TRY IT
If a line in the data below contains "Incrément", copy it.

(Itemized modification records)
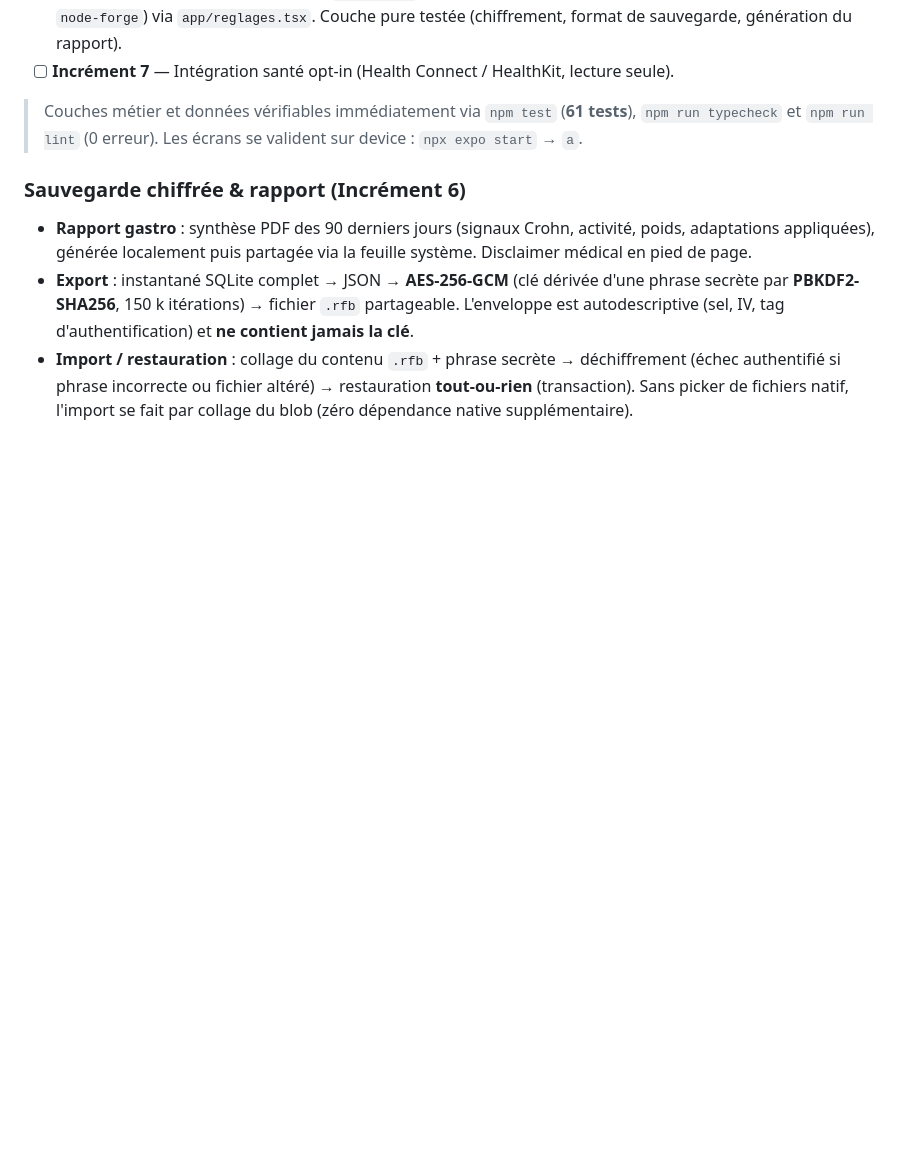
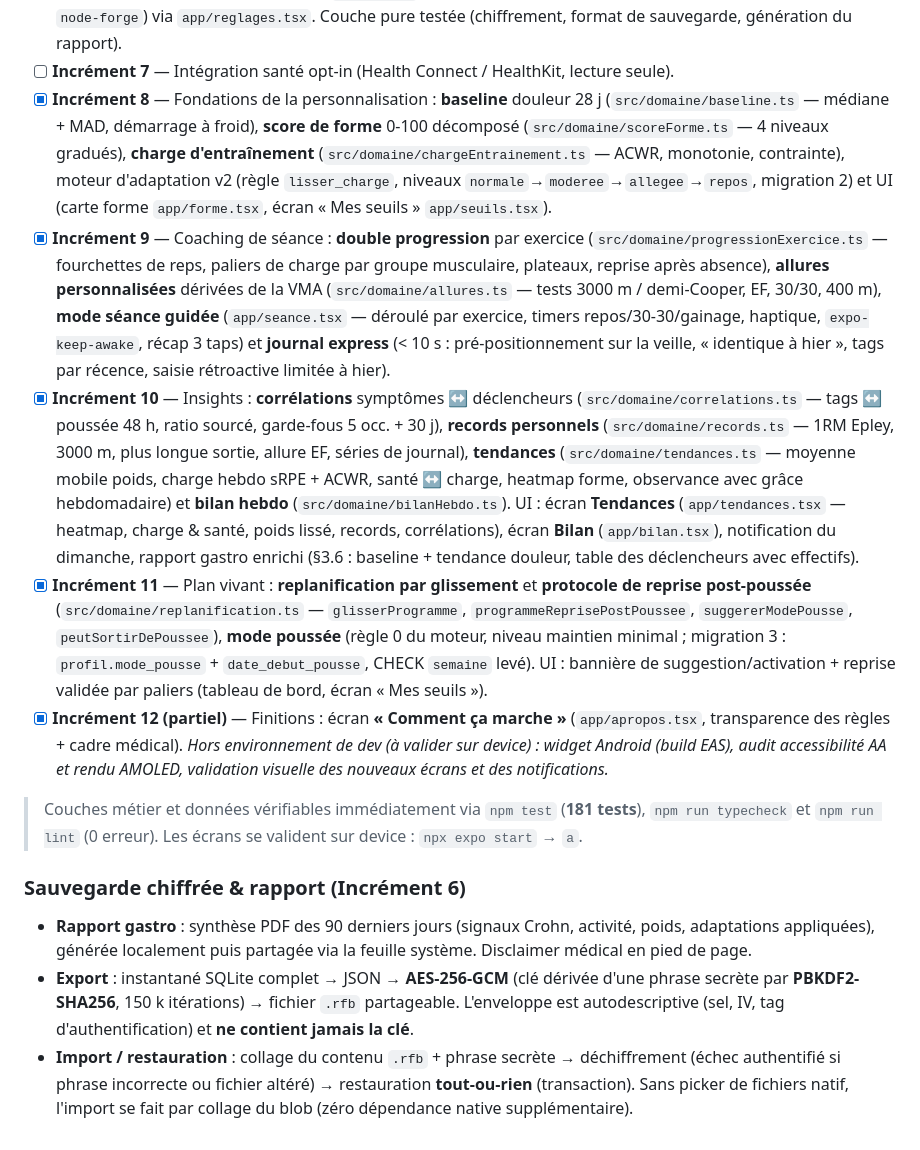
Before and after one commit to ybdn/REGISTRE_FORME, a Markdown page: README.md, the part around the change. Drawn GitHub-style; blank space fills up the shorter version.

Commit message:
docs: guide projet CLAUDE.md et mise à jour du README
Co-Authored-By: Claude Opus 4.8 <noreply@anthropic.com>

```diff
--- a/README.md
+++ b/README.md
@@ -160,8 +160,40 @@ Règles **déterministes** ; une seule adaptation est appliquée par jour selon
       (PBKDF2-SHA256, `node-forge`) via `app/reglages.tsx`. Couche pure testée (chiffrement,
       format de sauvegarde, génération du rapport).
 - [ ] **Incrément 7** — Intégration santé opt-in (Health Connect / HealthKit, lecture seule).
+- [x] **Incrément 8** — Fondations de la personnalisation : **baseline** douleur 28 j
+      (`src/domaine/baseline.ts` — médiane + MAD, démarrage à froid), **score de forme** 0-100
+      décomposé (`src/domaine/scoreForme.ts` — 4 niveaux gradués), **charge d'entraînement**
+      (`src/domaine/chargeEntrainement.ts` — ACWR, monotonie, contrainte), moteur d'adaptation
+      v2 (règle `lisser_charge`, niveaux `normale`→`moderee`→`allegee`→`repos`, migration 2) et
+      UI (carte forme `app/forme.tsx`, écran « Mes seuils » `app/seuils.tsx`).
+- [x] **Incrément 9** — Coaching de séance : **double progression** par exercice
+      (`src/domaine/progressionExercice.ts` — fourchettes de reps, paliers de charge par groupe
+      musculaire, plateaux, reprise après absence), **allures personnalisées** dérivées de la VMA
+      (`src/domaine/allures.ts` — tests 3000 m / demi-Cooper, EF, 30/30, 400 m), **mode séance
+      guidée** (`app/seance.tsx` — déroulé par exercice, timers repos/30-30/gainage, haptique,
+      `expo-keep-awake`, récap 3 taps) et **journal express** (< 10 s : pré-positionnement sur la
+      veille, « identique à hier », tags par récence, saisie rétroactive limitée à hier).
+- [x] **Incrément 10** — Insights : **corrélations** symptômes ↔ déclencheurs
+      (`src/domaine/correlations.ts` — tags ↔ poussée 48 h, ratio sourcé, garde-fous 5 occ. + 30 j),
+      **records personnels** (`src/domaine/records.ts` — 1RM Epley, 3000 m, plus longue sortie,
+      allure EF, séries de journal), **tendances** (`src/domaine/tendances.ts` — moyenne mobile
+      poids, charge hebdo sRPE + ACWR, santé ↔ charge, heatmap forme, observance avec grâce
+      hebdomadaire) et **bilan hebdo** (`src/domaine/bilanHebdo.ts`). UI : écran **Tendances**
+      (`app/tendances.tsx` — heatmap, charge & santé, poids lissé, records, corrélations), écran
+      **Bilan** (`app/bilan.tsx`), notification du dimanche, rapport gastro enrichi (§3.6 :
+      baseline + tendance douleur, table des déclencheurs avec effectifs).
+- [x] **Incrément 11** — Plan vivant : **replanification par glissement** et **protocole de
+      reprise post-poussée** (`src/domaine/replanification.ts` — `glisserProgramme`,
+      `programmeReprisePostPoussee`, `suggererModePousse`, `peutSortirDePoussee`), **mode poussée**
+      (règle 0 du moteur, niveau maintien minimal ; migration 3 : `profil.mode_pousse` +
+      `date_debut_pousse`, CHECK `semaine` levé). UI : bannière de suggestion/activation +
+      reprise validée par paliers (tableau de bord, écran « Mes seuils »).
+- [x] **Incrément 12 (partiel)** — Finitions : écran **« Comment ça marche »** (`app/apropos.tsx`,
+      transparence des règles + cadre médical). _Hors environnement de dev (à valider sur device) :
+      widget Android (build EAS), audit accessibilité AA et rendu AMOLED, validation visuelle des
+      nouveaux écrans et des notifications._
 
-> Couches métier et données vérifiables immédiatement via `npm test` (**61 tests**),
+> Couches métier et données vérifiables immédiatement via `npm test` (**181 tests**),
 > `npm run typecheck` et `npm run lint` (0 erreur). Les écrans se valident sur device :
 > `npx expo start` → `a`.
 
```
Also changed, not shown: CLAUDE.md (added, +84 -0 lines).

WRITTEN REPLY
 - [ ] **Incrément 7** — Intégration santé opt-in (Health Connect / HealthKit, lecture seule).
+- [x] **Incrément 8** — Fondations de la personnalisation : **baseline** douleur 28 j
+- [x] **Incrément 9** — Coaching de séance : **double progression** par exercice
+- [x] **Incrément 10** — Insights : **corrélations** symptômes ↔ déclencheurs
+- [x] **Incrément 11** — Plan vivant : **replanification par glissement** et **protocole de
+- [x] **Incrément 12 (partiel)** — Finitions : écran **« Comment ça marche »** (`app/apropos.tsx`,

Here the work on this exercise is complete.